Resource-related shares fell, with the European sector index down 0.8 percent. Rio Tinto and Anglo American slid 1.4 percent and 1.0 percent respectively after data showed activity in China's factory sector dipped to an 11-month low in March.
European stocks have rallied since the start of the year, with Germany's DAX up 21 percent and on track to record its best quarter since late 2003, as global investors bet that a weaker euro would boost the region's economy and corporate earnings.
"The environment for the euro zone is getting extremely positive: low interest rates, a weakening euro and falling commodity prices, coupled with strong action from the ECB," said Christian Jimenez, fund manager and president of Diamant Bleu Gestion, in Paris.
"The only big risk seen in the medium term is the prospect of a rate hike by the Fed, but that's mostly priced in already."
Across Europe, Greek stocks rose 3.6 percent after Athens said it would present urgently needed reforms to its euro zone partners by Monday. A source familiar with the matter told Reuters that Greece will run out of money by April 20 unless it gets fresh aid from creditors.

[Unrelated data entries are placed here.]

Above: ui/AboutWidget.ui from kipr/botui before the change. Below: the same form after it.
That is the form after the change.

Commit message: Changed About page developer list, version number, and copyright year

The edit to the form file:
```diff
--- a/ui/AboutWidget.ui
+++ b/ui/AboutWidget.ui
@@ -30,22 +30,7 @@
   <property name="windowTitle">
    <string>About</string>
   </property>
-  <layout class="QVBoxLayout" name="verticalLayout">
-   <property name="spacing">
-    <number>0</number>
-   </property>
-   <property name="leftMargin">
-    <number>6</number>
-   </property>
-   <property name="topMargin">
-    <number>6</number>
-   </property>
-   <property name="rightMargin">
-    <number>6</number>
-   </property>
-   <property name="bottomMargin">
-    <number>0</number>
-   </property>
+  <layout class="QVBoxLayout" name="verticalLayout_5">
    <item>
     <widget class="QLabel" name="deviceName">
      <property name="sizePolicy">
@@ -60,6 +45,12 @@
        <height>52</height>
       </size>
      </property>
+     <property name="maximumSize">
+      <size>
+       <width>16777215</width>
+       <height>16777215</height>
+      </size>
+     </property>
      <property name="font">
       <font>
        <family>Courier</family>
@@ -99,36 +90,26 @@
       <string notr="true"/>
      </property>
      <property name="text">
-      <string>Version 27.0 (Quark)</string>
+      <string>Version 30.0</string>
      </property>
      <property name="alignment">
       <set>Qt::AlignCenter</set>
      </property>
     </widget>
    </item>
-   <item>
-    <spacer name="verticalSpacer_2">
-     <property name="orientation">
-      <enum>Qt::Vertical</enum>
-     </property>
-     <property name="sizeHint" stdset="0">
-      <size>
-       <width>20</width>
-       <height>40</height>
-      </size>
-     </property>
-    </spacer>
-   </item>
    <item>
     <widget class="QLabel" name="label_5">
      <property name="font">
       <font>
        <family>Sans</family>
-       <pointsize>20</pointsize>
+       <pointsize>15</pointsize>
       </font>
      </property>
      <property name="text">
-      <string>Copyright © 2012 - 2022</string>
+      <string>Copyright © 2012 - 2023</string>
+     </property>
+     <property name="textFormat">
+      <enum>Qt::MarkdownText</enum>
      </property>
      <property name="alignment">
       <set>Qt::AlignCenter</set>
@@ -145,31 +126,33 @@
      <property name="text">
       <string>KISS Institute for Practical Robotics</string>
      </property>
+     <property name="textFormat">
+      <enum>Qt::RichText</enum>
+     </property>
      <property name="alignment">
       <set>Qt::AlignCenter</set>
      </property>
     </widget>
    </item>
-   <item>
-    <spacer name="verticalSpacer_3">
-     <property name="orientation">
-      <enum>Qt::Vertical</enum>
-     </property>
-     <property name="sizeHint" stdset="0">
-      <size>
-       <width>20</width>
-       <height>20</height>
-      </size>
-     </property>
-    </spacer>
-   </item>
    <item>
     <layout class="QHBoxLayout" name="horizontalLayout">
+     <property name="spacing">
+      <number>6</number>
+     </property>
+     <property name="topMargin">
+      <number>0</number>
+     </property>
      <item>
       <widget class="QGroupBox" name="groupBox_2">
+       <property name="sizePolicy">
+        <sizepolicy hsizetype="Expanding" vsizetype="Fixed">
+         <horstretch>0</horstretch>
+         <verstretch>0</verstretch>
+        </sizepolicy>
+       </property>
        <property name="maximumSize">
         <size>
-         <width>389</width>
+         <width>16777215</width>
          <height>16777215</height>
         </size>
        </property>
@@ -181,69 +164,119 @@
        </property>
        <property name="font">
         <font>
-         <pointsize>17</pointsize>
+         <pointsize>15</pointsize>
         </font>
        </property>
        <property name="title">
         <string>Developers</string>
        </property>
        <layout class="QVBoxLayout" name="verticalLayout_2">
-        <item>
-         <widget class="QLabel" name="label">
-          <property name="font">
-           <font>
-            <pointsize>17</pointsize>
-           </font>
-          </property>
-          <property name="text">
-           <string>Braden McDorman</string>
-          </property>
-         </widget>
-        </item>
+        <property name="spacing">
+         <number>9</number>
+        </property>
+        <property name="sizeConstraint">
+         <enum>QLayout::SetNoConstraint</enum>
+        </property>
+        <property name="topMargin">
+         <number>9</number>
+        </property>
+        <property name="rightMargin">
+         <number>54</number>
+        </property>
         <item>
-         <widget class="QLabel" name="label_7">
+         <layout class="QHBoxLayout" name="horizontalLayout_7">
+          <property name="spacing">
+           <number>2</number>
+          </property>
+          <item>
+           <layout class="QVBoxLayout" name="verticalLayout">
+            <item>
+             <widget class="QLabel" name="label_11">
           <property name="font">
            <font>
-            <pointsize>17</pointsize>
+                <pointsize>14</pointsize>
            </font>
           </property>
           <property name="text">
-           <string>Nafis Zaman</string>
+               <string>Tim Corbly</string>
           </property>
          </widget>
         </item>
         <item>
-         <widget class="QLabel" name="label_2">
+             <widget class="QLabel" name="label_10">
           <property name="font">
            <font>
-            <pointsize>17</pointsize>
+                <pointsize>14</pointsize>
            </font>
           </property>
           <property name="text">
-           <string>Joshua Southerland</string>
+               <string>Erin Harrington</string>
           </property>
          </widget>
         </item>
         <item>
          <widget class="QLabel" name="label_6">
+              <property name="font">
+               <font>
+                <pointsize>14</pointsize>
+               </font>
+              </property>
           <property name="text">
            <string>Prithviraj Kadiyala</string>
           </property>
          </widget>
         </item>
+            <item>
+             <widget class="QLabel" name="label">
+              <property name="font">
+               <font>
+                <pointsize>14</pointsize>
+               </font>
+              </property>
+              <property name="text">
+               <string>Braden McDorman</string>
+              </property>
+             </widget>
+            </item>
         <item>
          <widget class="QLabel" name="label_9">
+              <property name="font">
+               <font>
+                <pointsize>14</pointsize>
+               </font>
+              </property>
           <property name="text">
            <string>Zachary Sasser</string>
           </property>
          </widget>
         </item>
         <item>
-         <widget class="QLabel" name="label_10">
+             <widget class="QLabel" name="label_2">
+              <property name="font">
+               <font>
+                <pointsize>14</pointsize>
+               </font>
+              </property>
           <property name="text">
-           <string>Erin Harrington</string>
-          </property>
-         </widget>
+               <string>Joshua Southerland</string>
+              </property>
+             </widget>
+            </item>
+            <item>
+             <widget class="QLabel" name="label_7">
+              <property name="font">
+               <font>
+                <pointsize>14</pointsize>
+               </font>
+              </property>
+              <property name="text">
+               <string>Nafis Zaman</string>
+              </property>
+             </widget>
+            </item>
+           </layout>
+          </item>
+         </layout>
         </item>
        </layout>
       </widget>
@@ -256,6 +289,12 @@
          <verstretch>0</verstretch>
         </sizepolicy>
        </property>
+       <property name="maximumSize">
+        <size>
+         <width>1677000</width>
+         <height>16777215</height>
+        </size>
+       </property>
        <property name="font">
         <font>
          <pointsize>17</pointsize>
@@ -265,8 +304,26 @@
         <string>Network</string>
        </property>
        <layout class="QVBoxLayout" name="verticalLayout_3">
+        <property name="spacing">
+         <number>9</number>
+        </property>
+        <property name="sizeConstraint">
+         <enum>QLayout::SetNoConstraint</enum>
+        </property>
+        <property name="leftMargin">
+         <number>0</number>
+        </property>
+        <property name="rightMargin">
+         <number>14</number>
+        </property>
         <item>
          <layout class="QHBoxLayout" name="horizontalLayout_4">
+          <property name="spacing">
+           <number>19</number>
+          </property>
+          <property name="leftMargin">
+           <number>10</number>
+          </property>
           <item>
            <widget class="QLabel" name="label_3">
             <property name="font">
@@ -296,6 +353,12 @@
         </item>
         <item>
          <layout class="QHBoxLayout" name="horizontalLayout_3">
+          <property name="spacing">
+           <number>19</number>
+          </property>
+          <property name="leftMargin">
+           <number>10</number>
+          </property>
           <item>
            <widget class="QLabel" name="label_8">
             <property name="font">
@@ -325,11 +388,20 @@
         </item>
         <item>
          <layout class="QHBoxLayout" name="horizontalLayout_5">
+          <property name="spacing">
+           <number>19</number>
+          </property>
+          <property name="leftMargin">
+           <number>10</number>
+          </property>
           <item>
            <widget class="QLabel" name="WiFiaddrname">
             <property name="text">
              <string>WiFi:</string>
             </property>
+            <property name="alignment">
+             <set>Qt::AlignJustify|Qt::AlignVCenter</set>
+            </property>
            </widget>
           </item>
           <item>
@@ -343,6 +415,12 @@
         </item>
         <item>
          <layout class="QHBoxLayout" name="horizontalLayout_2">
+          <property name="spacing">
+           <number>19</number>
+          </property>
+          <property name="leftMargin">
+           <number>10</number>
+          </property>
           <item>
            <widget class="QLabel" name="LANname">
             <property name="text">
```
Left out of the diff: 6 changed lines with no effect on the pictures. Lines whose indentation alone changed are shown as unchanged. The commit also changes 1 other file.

Among other sharp movers, plumbing supplies group Wolseley , which hit an eight-year high on Friday, fell 3.8 percent after posting a smaller-than-expected increase in first-half earnings. (Additional reporting by Blaise Robinson in Paris; Editing by Andrew Heavens and Susan Fenton)